Yesterday I drove for a stretch with the parking brake on. I didn't see any smoke out the back window or through the side mirrors, nor did I feel any drag. Nor did anyone try to signal me. I may have gone about 30 miles before realizing it was on and disengaging it.
I drove for several more hours, stopping as necessary for gas and rest stops where I engaged/disengaged the parking brake with no issue.

However, when I arrived at my campground last night, put the coach in park and applied the parking brake, when I turned off the engine, the coach coasted forward on the slight incline.

A mechanically inclined friend thinks I might have a glaze on the brake pads and may the drums. He said that a light sanding could remove that so I will be ok. I do get the brakes checked often and they have been deemed all right.

He also suggests that since I need to push the parking brake pedal almost to the floor, which has been this way for quite a while, that I should have that adjusted.

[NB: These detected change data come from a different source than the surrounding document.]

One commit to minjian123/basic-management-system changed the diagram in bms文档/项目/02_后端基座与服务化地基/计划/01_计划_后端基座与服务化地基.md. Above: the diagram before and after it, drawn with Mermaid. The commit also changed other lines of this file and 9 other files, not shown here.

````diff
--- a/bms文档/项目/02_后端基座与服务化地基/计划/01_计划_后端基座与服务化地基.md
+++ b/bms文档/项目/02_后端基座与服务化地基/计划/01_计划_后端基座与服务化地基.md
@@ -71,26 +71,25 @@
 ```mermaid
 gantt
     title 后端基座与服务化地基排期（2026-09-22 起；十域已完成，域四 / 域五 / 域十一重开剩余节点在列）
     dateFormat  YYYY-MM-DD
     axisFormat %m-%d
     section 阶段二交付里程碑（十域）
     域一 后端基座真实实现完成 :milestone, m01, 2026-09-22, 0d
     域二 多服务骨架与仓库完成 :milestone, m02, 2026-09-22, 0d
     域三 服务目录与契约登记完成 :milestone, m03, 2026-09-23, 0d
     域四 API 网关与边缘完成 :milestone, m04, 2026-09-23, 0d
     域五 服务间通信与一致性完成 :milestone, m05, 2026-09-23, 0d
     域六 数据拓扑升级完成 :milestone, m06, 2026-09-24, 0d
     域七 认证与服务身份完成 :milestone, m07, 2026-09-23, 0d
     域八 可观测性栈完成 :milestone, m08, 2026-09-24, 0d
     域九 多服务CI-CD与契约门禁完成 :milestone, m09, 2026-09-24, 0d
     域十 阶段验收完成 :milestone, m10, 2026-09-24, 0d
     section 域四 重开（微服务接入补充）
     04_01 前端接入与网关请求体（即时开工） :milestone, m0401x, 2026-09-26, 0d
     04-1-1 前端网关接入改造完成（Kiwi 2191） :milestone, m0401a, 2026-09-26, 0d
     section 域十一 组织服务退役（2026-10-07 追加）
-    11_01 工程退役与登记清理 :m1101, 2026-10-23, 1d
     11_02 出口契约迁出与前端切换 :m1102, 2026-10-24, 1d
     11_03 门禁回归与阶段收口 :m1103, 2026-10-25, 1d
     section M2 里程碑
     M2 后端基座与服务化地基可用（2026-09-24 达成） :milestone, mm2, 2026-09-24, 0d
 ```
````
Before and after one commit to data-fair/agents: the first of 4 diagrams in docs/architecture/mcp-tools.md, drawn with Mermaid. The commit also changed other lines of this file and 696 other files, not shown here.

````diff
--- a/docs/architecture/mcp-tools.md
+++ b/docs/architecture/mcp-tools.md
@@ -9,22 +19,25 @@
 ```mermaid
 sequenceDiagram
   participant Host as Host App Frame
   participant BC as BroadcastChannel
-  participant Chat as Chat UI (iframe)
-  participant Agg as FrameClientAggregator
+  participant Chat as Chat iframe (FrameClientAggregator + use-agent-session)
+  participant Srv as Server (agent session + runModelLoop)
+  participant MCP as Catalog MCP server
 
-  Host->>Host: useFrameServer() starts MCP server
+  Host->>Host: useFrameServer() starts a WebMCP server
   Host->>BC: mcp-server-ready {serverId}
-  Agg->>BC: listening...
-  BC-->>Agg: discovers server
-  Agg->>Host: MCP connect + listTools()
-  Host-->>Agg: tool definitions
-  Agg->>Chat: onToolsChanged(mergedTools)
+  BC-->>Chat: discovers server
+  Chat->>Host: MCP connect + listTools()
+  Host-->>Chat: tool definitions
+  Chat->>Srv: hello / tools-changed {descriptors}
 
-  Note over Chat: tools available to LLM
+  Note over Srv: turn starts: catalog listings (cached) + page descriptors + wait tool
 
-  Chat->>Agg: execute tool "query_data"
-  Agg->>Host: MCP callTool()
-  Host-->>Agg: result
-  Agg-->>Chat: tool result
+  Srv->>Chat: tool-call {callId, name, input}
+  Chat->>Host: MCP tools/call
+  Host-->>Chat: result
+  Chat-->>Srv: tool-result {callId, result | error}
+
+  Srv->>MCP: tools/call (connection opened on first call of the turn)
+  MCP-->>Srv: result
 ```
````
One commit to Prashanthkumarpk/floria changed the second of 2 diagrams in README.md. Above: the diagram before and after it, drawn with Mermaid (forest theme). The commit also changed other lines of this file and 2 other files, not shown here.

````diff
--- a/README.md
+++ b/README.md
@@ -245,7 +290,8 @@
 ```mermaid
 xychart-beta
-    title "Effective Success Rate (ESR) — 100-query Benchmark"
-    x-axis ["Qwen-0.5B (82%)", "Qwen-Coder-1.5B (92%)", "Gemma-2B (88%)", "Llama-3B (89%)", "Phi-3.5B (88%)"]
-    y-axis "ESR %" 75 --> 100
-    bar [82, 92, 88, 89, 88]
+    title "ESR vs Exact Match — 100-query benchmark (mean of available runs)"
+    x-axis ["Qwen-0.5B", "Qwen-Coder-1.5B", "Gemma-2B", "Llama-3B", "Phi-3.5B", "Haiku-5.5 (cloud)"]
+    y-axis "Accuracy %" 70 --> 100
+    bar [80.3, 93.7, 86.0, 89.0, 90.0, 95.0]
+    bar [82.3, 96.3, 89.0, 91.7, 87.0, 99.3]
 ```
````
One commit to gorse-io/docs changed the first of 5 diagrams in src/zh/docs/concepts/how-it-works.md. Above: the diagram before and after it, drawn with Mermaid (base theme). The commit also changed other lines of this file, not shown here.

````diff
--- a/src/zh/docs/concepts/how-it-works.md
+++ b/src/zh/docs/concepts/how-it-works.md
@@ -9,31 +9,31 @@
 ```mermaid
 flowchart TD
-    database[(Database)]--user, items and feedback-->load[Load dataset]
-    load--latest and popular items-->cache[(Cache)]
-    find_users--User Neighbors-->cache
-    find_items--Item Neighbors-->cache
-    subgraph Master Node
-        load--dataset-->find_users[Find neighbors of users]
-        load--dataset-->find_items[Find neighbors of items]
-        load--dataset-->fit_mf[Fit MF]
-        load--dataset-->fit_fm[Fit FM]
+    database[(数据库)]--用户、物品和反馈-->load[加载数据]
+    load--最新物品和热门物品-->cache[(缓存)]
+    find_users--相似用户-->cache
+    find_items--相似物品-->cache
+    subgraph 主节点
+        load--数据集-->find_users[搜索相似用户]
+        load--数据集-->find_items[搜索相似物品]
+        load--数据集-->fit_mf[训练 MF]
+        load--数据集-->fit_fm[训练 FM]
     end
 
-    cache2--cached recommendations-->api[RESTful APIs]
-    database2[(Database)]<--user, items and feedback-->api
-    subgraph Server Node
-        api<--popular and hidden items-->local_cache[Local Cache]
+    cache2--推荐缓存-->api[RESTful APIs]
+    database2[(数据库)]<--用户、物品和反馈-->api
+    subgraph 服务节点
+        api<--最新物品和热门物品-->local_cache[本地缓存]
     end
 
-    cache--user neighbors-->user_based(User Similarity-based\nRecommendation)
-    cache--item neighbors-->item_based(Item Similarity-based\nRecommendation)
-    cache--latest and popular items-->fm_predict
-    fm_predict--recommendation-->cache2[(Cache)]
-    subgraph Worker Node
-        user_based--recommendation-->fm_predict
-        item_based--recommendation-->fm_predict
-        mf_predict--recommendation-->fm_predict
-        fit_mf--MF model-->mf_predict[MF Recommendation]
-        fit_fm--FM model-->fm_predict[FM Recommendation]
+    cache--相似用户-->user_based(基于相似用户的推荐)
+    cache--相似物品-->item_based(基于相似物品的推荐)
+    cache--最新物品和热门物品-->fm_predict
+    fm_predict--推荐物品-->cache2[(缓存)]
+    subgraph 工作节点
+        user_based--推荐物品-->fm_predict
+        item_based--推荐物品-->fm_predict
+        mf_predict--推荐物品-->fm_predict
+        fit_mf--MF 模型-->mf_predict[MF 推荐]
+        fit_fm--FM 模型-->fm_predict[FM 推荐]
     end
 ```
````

He said it should engage at the halfway point.
I'm going to be checking reviews for a mechanic in the area. I'm in Advance NC. Does this sound right or is there anything else I should be considering? I don't want to get hoodwinked, taken for a ride, etc.
Thanks!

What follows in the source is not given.